“When I first got to college, not only did I have to adjust to basketball and trying to make my mark as a basketball player, but being on my own for the first time, not having my parents around all the time — it was the hardest thing I’ve ever gone through,” he says.
“In college you have to be really strong in your faith, because there are so many things you were sheltered from in high school that you can be a part of in college. I kind of got away from going to church every Sunday and being the person I needed to be. But what I finally understood was that God never leaves you, no matter how you feel. I think God put me through that to mature me and to get me ready for now. If I hadn’t gone through that, I don’t think I would be able to handle all the pressure and expectations that I’m faced with now.”
Known for his hard work, Steele is often found on the court before sunrise, getting in extra practice. His work ethic has paid off. Last season, he finished with All-SEC and honorable mention All-America honors after averaging 14.3 points, 3.7 rebounds and 4.3 assists a game.

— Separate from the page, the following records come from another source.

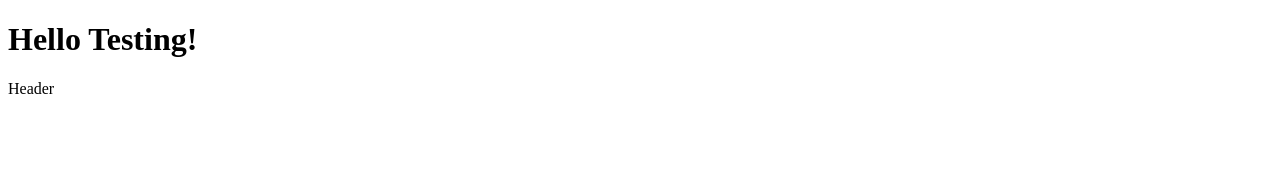
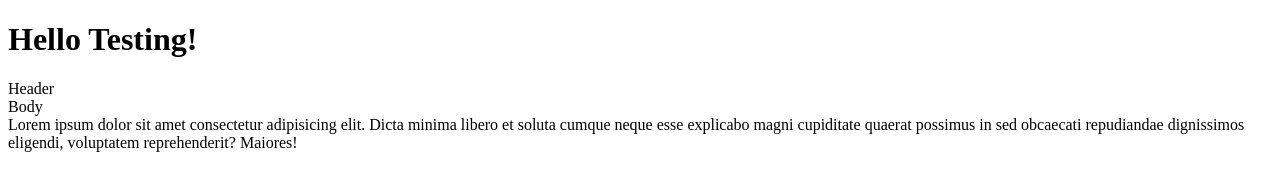
Before and after one commit to kiyoone/Git-Github-Testing, a plain HTML site: page index.html in a window 1280 px wide. Drawn offline with Linux system fonts and the light colour scheme.

Commit message:
adding body commit

```diff
--- a/index.html
+++ b/index.html
@@ -9,5 +9,10 @@
     <h1>Hello Testing!</h1>
     <!-- Header -->
     <header>Header</header>
+    <section>Body</section>
+    <div>
+        Lorem ipsum dolor sit amet consectetur adipisicing elit. Dicta minima libero et soluta cumque neque esse explicabo magni cupiditate quaerat possimus in sed obcaecati repudiandae dignissimos eligendi, voluptatem reprehenderit? Maiores!
+
+    </div>
 </body>
 </html>
```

Steele (r) with fellow FCA leadership team member Kyle Sellers (middle) and FCA's Gary Cramer
Alabama FCA director Gary Cramer says Steele, who is a member of the Tide’s FCA leadership team, influences others as much by his walk as by his talk.

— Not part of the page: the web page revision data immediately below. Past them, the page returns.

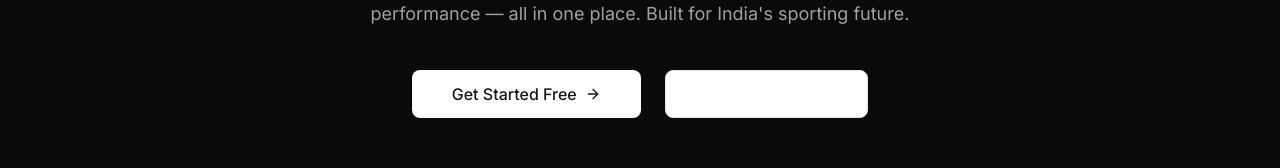
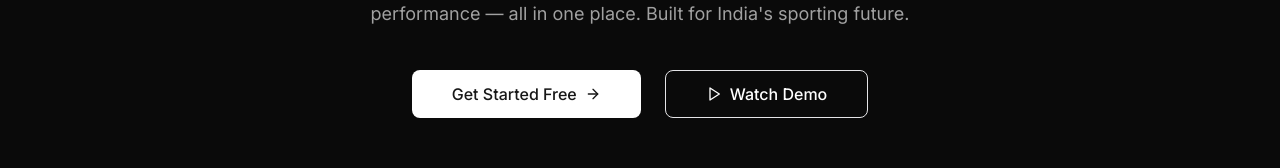
Before and after one commit to Tushardevx01/khelo-bharat, a Next.js app: page / in a window 1280 px wide. Shown: the part 501-669 px from the top of the page. Built offline with nearby package versions, Linux system fonts and the light colour scheme; no server answers.

Commit message:
style: update hero demo button styling to use explicit border and transparent background

```diff
--- a/src/components/sections/hero.tsx
+++ b/src/components/sections/hero.tsx
@@ -57,7 +57,7 @@ export function HeroSection() {
                 <ArrowRight className="ml-2 h-4 w-4" />
               </Link>
             </Button>
-            <Button variant="outline" size="xl" className="border-neutral-700 text-white hover:bg-neutral-800">
+            <Button size="xl" className="border border-neutral-700 bg-transparent text-white hover:bg-neutral-800">
               <Play className="mr-2 h-4 w-4" />
               Watch Demo
             </Button>
```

“You won’t find anyone as gifted as Ron who’s as humble as Ron,” Cramer says. “He just lives out his faith so that people will know who his God is. He’s the most unassuming young man I’ve ever met.
“He was at a Michael Jordan camp this summer serving as a counselor, and he sent me a text message saying, ‘Coach, I just want to be more committed in my faith and to living for Christ. What does my next step need to be?’ He’s very serious about growing in Christ.”

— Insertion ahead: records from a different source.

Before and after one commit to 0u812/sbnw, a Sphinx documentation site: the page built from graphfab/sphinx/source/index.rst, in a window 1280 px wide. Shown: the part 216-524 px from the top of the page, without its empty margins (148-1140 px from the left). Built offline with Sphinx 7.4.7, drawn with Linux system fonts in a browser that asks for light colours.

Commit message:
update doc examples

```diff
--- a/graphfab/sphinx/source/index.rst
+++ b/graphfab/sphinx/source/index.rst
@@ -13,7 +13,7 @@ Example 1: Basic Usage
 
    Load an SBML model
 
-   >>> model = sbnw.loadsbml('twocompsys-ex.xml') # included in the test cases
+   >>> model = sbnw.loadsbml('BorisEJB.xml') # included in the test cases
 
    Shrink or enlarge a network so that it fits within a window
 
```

Cramer says Steele was one of the first students to sign a pledge at John Carroll promising abstinence until marriage and still encourages others by his virtuous stand. Alabama head coach Mark Gottfried says he has no doubt Steele will fulfill that commitment.
“When he makes his mind up to do something — which he did that in high school — he’s going to stick with it,” he says. “When he gives his word, it’s as good as gold. He’s one of the most pure people I’ve been around. I don’t think there is anything false about him or his character. He’s got an eagerness to be unselfish.”
That eagerness helps him seek Christ first.
“Right now I have so much stuff thrown at me that I haven’t dealt with before, like agents and NBA talk and All-American stuff,” Steele says. “I was under pressure in high school, but it was nothing compared to this. But I give all of it to God and let Him deal with it. I’ve been introduced to a lot of different people between agents and guys who are trying to be this or that, and I just pray that God will show me something either good or bad about them. It’s amazing how many things God has shown me when I just ask Him to. I just pray about everything and let God lead the way.”
Photos courtesy of the Univ. of Alabama